Spend at least 20-30 mins on Yocket Flashcards.
Week 5 progress checker:
By the end of this week, you should have solved papers, overcome weaknesses, and should have been able to complete the whole paper. You should also have a grip on essay writing. Especially, to hone narrating your opinions and structuring the essay to make a powerful case.
Refresh! Revise! Retest!
For week six, be prepared to go around the circle. In order to refresh your memory and to avoid missing out on any topic, head back to the books. You need to take up each of the GMAT section studies again along with one mock paper per day. By doing so, you’re strengthening your knowledge. You also are balancing it out with GMAT mock tests.
What to do for your week 6 of GMAT preparation?
Practice the Verbal section of the GMAT.
Solve the problem of every section of GMAT Quantitative.
Write essays and solve IR problems.
Take at least five tests this week.
Weekend 6 checklist:
Observe your progress in each section of the GMAT and check if you’ve stopped making your previously made mistakes.

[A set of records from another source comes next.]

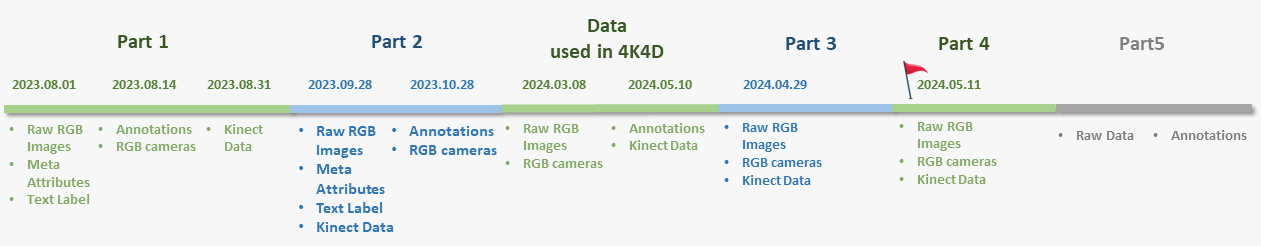
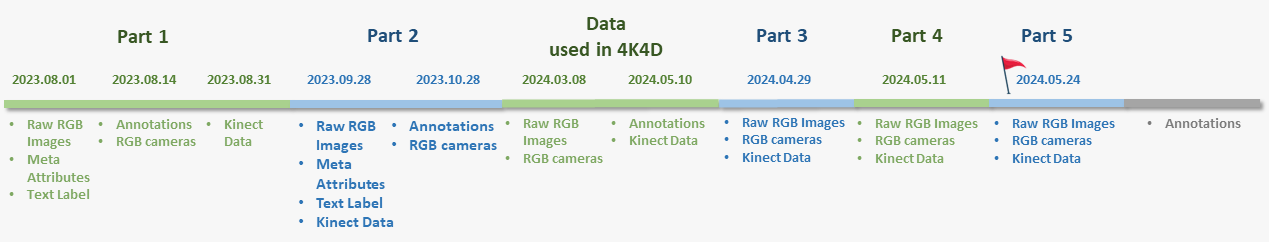
update for part 5

diff --git a/inner-download.html b/inner-download.html
@@ -169,6 +169,7 @@
             <td><b>Part 2</b></td>
             <td><b>Part 3</b></td>
             <td><b>Part 4</b></td>
+            <td><b>Part 5</b></td>
           </tr>
           <tr>
             <th>Actors</th>
@@ -176,6 +177,7 @@
             <td>116</td>
             <td>103</td>
             <td>115</td>
+            <td>145</td>
           </tr>
           <tr>
             <th>Motions Sequences</th>
@@ -183,27 +185,28 @@
             <td>400</td>
             <td>309</td>
             <td>345</td>
+            <td>435</td>
           </tr>
           <tr>
             <th>
               RGB Cameras<br>
               <div class="details">(with known camera matrix and color calibration parameters)</div>
             </th>
-            <td colspan="4">60</td>
+            <td colspan="5">60</td>
             <!-- <td>60</td> -->
           </tr>
           <tr>
             <th>Kinect Depth Cameras<br>
               <div class="details">(with known camera matrix)</div>
             </th>
-            <td colspan="4">8</td>
+            <td colspan="5">8</td>
             <!-- <td>8</td> -->
           </tr>
           <tr>
             <th>Image Dimension<br>
               <div class="details">(height x weight)</div>
             </th>
-            <td colspan="4">
+            <td colspan="5">
                 cameraID in [0, 47]: 2448 x 2048<br>
                 cameraID in [48, 59]: 4096 x 3000<br>
                 depth_cameraID in [0, 7]: 576 x 640
@@ -217,6 +220,7 @@
             <td>4,999,500</td>
             <td>4,171,500</td>
             <td>4,657,500</td>
+            <td>5,872,500</td>
           </tr>
           <tr>
             <th>Total Kinect Depth Frames<br>
@@ -226,6 +230,7 @@
             <td>666,600</td>
             <td>556,220</td>
             <td>621,000</td>
+            <td>783,000</td>
           </tr>
           <tr>
             <th>Total Kinect Mask Frames<br>
@@ -235,6 +240,7 @@
             <td>666,600</td>
             <td>556,220</td>
             <td>621,000</td>
+            <td>783,000</td>
           </tr>
           <tr>
             <th>2D keypoints<br>
@@ -244,11 +250,13 @@
             <td>4,999,500</td>
             <td>/</td>
             <td>/</td>
+            <td>/</td>
           </tr>
           <tr>
             <th>3D keypoints</th>
             <td>8,550</td>
             <td>83,325</td>
+            <td>/</td>
             <td>/</td>
             <td>/</td>
           </tr>
@@ -260,11 +268,13 @@
             <td>4,999,500</td>
             <td>/</td>
             <td>/</td>
+            <td>/</td>
           </tr>
           <tr>
             <th>SMPLx</th>
             <td>8,550</td>
             <td>83,325</td>
+            <td>/</td>
             <td>/</td>
             <td>/</td>
           </tr>
@@ -274,6 +284,7 @@
             <td>~2.2T</td>
             <td>~1.65T</td>
             <td>~1.7T</td>
+            <td>~2.2T</td>
           </tr>
         </table>
       </div>
@@ -346,6 +357,18 @@
               <div> 
                 <img class="listitemimage" src="assets/img/part4_samples/04.png" width="100%">
                 <center><p>Released actors in the part 4-4</p></center>
+              </div>
+              <div> 
+                <img class="listitemimage" src="assets/img/part5_samples/01.png" width="100%">
+                <center><p>Released actors in the part 5-1</p></center>
+              </div>
+              <div> 
+                <img class="listitemimage" src="assets/img/part5_samples/02.png" width="100%">
+                <center><p>Released actors in the part 5-2</p></center>
+              </div>
+              <div> 
+                <img class="listitemimage" src="assets/img/part5_samples/03.png" width="100%">
+                <center><p>Released actors in the part 5-3</p></center>
               </div>
             </div>
           </div>

diff --git a/assets/css/style.css b/assets/css/style.css
@@ -881,7 +881,7 @@ table th:after{
 }
 
 table td{
-  width: 18%;
+  width: 14%;
   text-align: center;
   background-color: #eee;
   padding: 10px 0;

Recording your progress this week is crucial. You will be able to clearly identify if you’ve got better than where you started.
Additionally, practice solving questions on the whiteboard.
Prepare to test
With just a few more days in hand, it is time you start with making decisions about the test and direct your preparation in the same manner. This means, weigh your GMAT paper pattern options and the order in which you would like to answer. Since you have the option of choosing your section order, you can use it to your advantage.
GMAT week 7 preparation to-do’s:
Identifying your strengths, pick on your answering preferences.
Take mock tests in various orders and make a pick on the format that keeps you attentive throughout the test.
Identify the sections you enjoy answering in the GMAT test paper and amplify your results.
Practice solving questions over the online whiteboard.
Achievements of week 7:
By the end of the Week 7, you should be able to solve complete mock papers, should have made progress in your weaker sections and must have decided the order of your GMAT test paper.
The Final Call: Complete preparation plan
You are expected to have completed two preparation rounds with study and tests by now. This implies that you are ready to face the test. Nevertheless, the last week of your preparation should be wholly dedicated to practicing papers, brushing up with concepts and thoroughing yourself with formulas.
The Final Week Preparation Plan:
Create a therapeutic schedule to be calm yet active.
Plan to take two to three tests every day.
Observe if any section, in particular, is holding you back.
Prepare for test day decisions - It is important that you settle your test day decisions prior to your actual GMAT test. Such as your target score, would you accept or cancel scores based on your target achieved? What kind of courses or universities would you want to send your scores to?
These are the decisions you’ll have to make before you tie yourself to the paper. As you have only two minutes on the test day to make your decision. It is best to go with a clear judgment for yourself.
What would you achieve by the end of the 8-week preparation?
You should be thoroughly prepared for each of the sections of GMAT. By the end of Week 8, you are confident, calm and completely ready for the GMAT test.
DISCUSS YOUR PREPARATION: Brainstorm tips and tricks with other GMAT aspirants
It is as important to track your progress as it is to prepare. Take out about an hour or so at the end of each week to look back at the progress you have achieved in that week as well as plan the next week of preparation.
An eight-week study plan pans out to be successful only with great determination and consistency. Thus, invest in thoroughly studying each of the sections of Verbal Reasoning, Quantitative Reasoning, Integrated Reasoning and Analytical Essay Writing. In addition, pay keen attention to tricks of application and business studies. Go ahead and champion the GMAT paper!
STUDY ABROAD GUIDE